“We’re talking about the future here. I have no doubt whatsoever that intelligent, informed use of steroids, combined with human growth hormone, will one day be so accepted that everybody will be doing it. Steroid use will be more common than Botox is now. Every baseball player and pro athlete will be using at least low levels of steroids. As a result, baseball and other sports will be more exciting and entertaining. Human life will be improved, too. We will live longer and better.”

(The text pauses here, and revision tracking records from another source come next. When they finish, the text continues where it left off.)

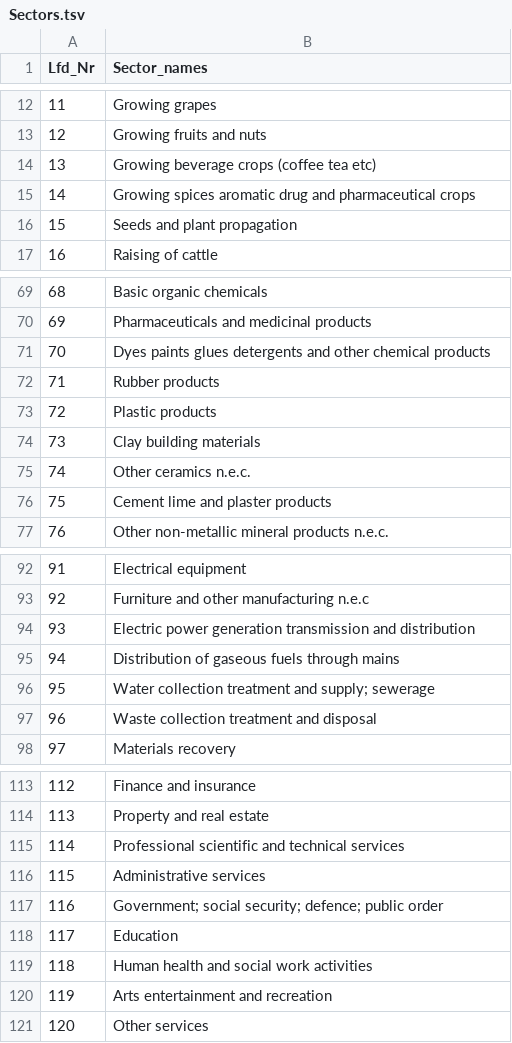
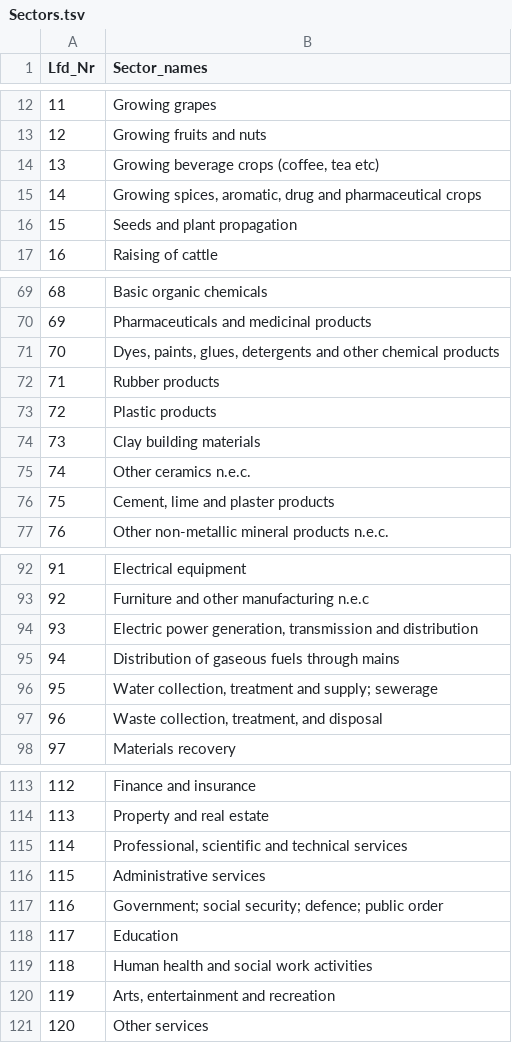
Before and after one commit to SarahYS/pymrio, a TSV file: pymrio/mrio_models/gloria/Sectors.tsv, drawn as a sheet; only a part is shown, gaps mark what is left out; the diff covers the shown part only.

Commit message:
fix(gloria): removed erroneus tabs in tsv file for sectors

```diff
--- a/pymrio/mrio_models/gloria/Sectors.tsv
+++ b/pymrio/mrio_models/gloria/Sectors.tsv
@@ -13,4 +13,4 @@ Lfd_Nr	Sector_names
 12	Growing fruits and nuts
-13	"Growing beverage crops (coffee	 tea etc)"
-14	"Growing spices	 aromatic	 drug and pharmaceutical crops"
+13	"Growing beverage crops (coffee, tea etc)"
+14	"Growing spices, aromatic, drug and pharmaceutical crops"
 15	Seeds and plant propagation
@@ -70,3 +70,3 @@ Lfd_Nr	Sector_names
 69	Pharmaceuticals and medicinal products
-70	"Dyes	 paints	 glues	 detergents and other chemical products"
+70	"Dyes, paints, glues, detergents and other chemical products"
 71	Rubber products
@@ -75,3 +75,3 @@ Lfd_Nr	Sector_names
 74	Other ceramics n.e.c.
-75	"Cement	 lime and plaster products"
+75	"Cement, lime and plaster products"
 76	Other non-metallic mineral products n.e.c.
@@ -93,6 +93,6 @@ Lfd_Nr	Sector_names
 92	Furniture and other manufacturing n.e.c
-93	"Electric power generation	 transmission and distribution"
+93	"Electric power generation, transmission and distribution"
 94	Distribution of gaseous fuels through mains
-95	"Water collection	 treatment and supply; sewerage"
-96	"Waste collection	 treatment	 and disposal"
+95	"Water collection, treatment and supply; sewerage"
+96	"Waste collection, treatment, and disposal"
 97	Materials recovery
@@ -114,3 +114,3 @@ Lfd_Nr	Sector_names
 113	Property and real estate
-114	"Professional	 scientific and technical services"
+114	"Professional, scientific and technical services"
 115	Administrative services
@@ -119,3 +119,3 @@ Lfd_Nr	Sector_names
 118	Human health and social work activities
-119	"Arts	 entertainment and recreation"
+119	"Arts, entertainment and recreation"
 120	Other services
```
Also changed, not shown: 4 edited cells elsewhere in this file.
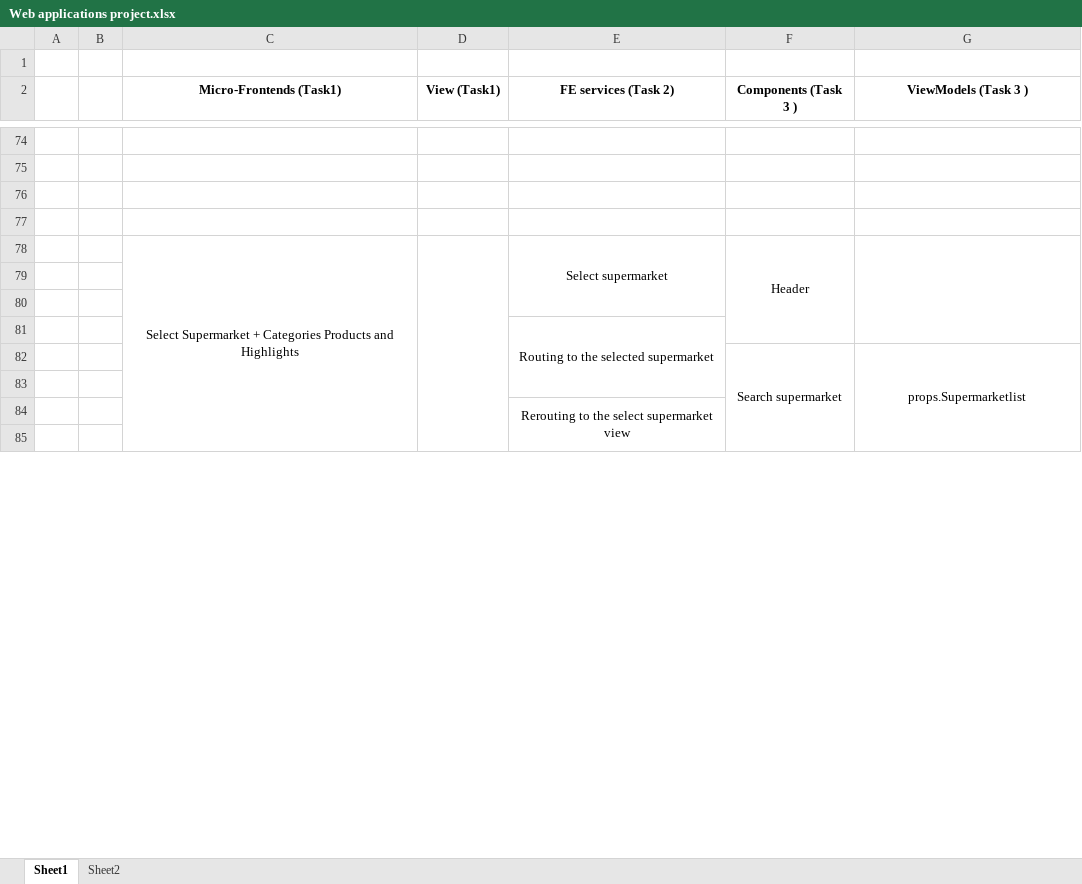
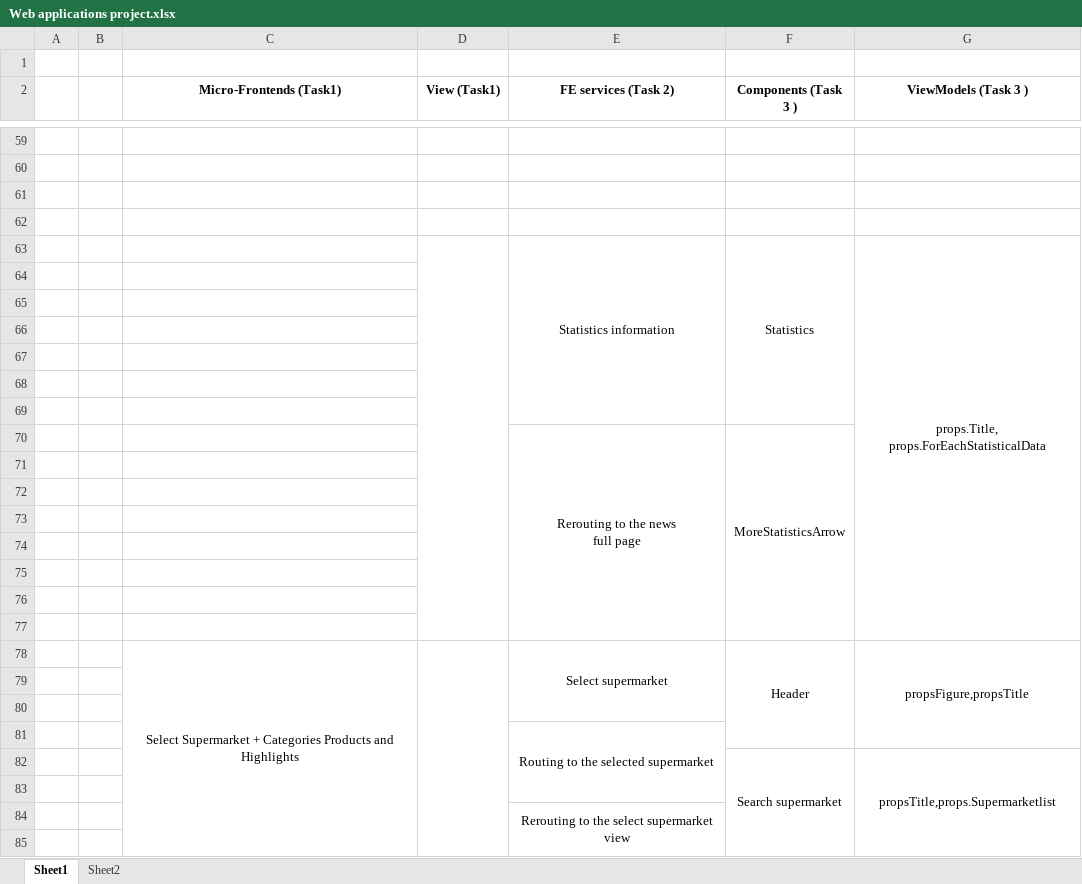
Before and after one commit to tildtr/aw-project, an Excel workbook: Combined Tasks/Web applications project.xlsx, sheet Sheet1, drawn as a sheet; only a part is shown, gaps mark what is left out; values as stored, in another font and other column widths than the file's, no borders; charts and pictures not drawn; ↵ is a line break in a cell; the diff covers the shown part only; the diff names each change by its address in the sheet, - before the commit and + after, or states it on an @@ line.

```diff
--- a/Combined Tasks/Web applications project.xlsx (sheet Sheet1)
+++ b/Combined Tasks/Web applications project.xlsx (sheet Sheet1)
+row 63:  |  |  |  | Statistics information | Statistics | props.Title, props.ForEachStatisticalData
+row 64: (empty)
+row 65: (empty)
+row 66: (empty)
+row 67: (empty)
+row 68: (empty)
+row 69: (empty)
+row 70:  |  |  |  | Rerouting to the news ↵ full page | MoreStatisticsArrow
+row 71: (empty)
+row 72: (empty)
+row 73: (empty)
+row 74: (empty)
+row 75: (empty)
+row 76: (empty)
+row 77: (empty)
-G78 (ViewModels (Task 3 )): (empty)
+G78 (ViewModels (Task 3 )): propsFigure,propsTitle
-G82 (ViewModels (Task 3 )): props.Supermarketlist
+G82 (ViewModels (Task 3 )): propsTitle,props.Supermarketlist
```
Also changed, not shown: 3 added rows, 18 removed rows, 7 edited cells and merged cells elsewhere in this sheet.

When it comes to performance enhancing drugs, you are not only talking about the future, but the past as well. Most media reports would lead you to believe that they have only become so popular within the last 20 years. The truth of the matter is that there are recorded cases of doping “as early as the 8th century BC, when the Ancient Greek Olympians ate sheep’s testicles; today we would recognize these as a source of testosterone.” Over 2500 years later, Hall of Fame pitcher James “Pud” Galvin who won 361 games from 1879 to 1892, admitted in an 1889 Washington Post report that he had taken testosterone that had been extracted from animal testicles. Some researchers even suggest that baseball’s original homerun king Babe Ruth, may have experimented with a similar elixir.

These primitive attempts at boosting testosterone were the precursor to today’s anabolic steroids which are a synthetic form of testosterone. Although anabolic steroids may be the best known performance enhancer, other types of drugs have been in use for many decades. In his bestselling 1970 book Ball Four, former major league pitcher Jim Bouton admitted that he and many other major leaguers were taking amphetamine pills known as вЂ?greenies,’ which increase energy and endurance. In a 2005 interview with, Bouton reiterated these sentiments, “In the 1970s, half of the guys in the big leagues were taking greenies, and if we had steroids, we would have taken those, too.”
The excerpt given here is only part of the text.